To negotiate or not to negotiate - That is the Medicare drug benefit question

One of the Democrats' "first 100 hours" issues seems to be repeal of the ban on Medicare negotiation of drug prices. 

That's a good thing.

The N.Y. Times reports today that acting CMS administrator Leslie Norwalk

said that under the Democrats’ proposal her agency would have to “hire hundreds of people to negotiate prices for 4,500 different drugs.” And Ms. Norwalk said the agency would be besieged by lobbyists seeking higher Medicare payments for specific drugs. That, she said, is “how Washington really works.”

I'd call that a copout.   

Remember, her colleagues in the Bush Administration misled Congress when they projected the ten-year cost of the Medicare drug benefit to be $400 billion.  (It will cost $1 trillion; that's how Washington really works.)  So she can afford to hire a couple hundred employees -- not that it should take that many -- and still come out ahead.  A one percent savings off the lowball estimate ($4 billion) dwarfs the alarmist supposed cost of administering this program (let's call it $250 million over ten years if it takes 250 $100,000-a-year employees to do the job).  If we use the current cost estimate, a 1% "shave" for Big Pharma would yield savings of $10 billion.

Yes, Virginia, there are transaction costs inherent in our inefficient health care system, and we have to make sure the savings don't land in the pockets of the benefit plan administrators, but there's no excuse for failing to use the market power of the federal government in negotiating drug prices.

Other issues on the agenda include looosening restrictions on federally-funded stem cell research.  The Times article continues:

Lawmakers are also likely to wrestle with these issues:

¶Many Democrats will try to reduce Medicare payments to managed care plans. They contend such plans are overpaid by about 10 percent. Insurers intend to fight back, with support from the Bush administration, Republican lawmakers and beneficiaries who see the plans as a way to obtain extra benefits at an affordable cost.

¶Congress faces a huge challenge in devising a new formula to pay doctors for treating Medicare patients. Under the current formula, doctors’ fees would be cut more than 4 percent a year for the next decade. Lawmakers are determined to avert such cuts, but see no easy way to pay the cost.  [See earlier HealthBlawg posts on this issue here and here.]

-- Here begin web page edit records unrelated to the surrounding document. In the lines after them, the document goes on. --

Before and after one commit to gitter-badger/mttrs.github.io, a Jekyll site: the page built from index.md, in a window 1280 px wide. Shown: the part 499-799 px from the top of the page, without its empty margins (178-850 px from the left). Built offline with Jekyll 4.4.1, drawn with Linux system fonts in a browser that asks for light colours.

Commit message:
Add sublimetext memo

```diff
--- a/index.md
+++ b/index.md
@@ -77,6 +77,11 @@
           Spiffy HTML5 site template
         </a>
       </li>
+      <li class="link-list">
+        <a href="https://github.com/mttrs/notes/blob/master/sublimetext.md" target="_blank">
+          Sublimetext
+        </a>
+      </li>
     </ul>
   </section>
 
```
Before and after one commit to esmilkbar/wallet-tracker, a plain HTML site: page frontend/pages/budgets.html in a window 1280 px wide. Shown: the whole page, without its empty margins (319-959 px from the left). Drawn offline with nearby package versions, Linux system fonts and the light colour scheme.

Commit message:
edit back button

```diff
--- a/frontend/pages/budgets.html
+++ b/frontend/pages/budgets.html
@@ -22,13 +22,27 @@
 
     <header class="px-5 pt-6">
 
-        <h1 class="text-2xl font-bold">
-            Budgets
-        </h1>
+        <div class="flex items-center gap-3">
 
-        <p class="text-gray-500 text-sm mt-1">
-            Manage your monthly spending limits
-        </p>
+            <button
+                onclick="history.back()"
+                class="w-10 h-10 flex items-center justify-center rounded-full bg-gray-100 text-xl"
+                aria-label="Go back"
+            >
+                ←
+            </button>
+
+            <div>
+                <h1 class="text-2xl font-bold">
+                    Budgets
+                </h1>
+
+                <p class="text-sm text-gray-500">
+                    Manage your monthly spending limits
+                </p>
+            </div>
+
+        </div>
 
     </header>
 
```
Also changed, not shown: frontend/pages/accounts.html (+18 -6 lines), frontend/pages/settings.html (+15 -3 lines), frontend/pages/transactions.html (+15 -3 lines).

¶Democrats have drafted legislation to speed the approval of safe, low-cost versions of expensive biotechnology drugs, which account for a growing share of spending on pharmaceuticals.

Stay tuned.

-- David Harlow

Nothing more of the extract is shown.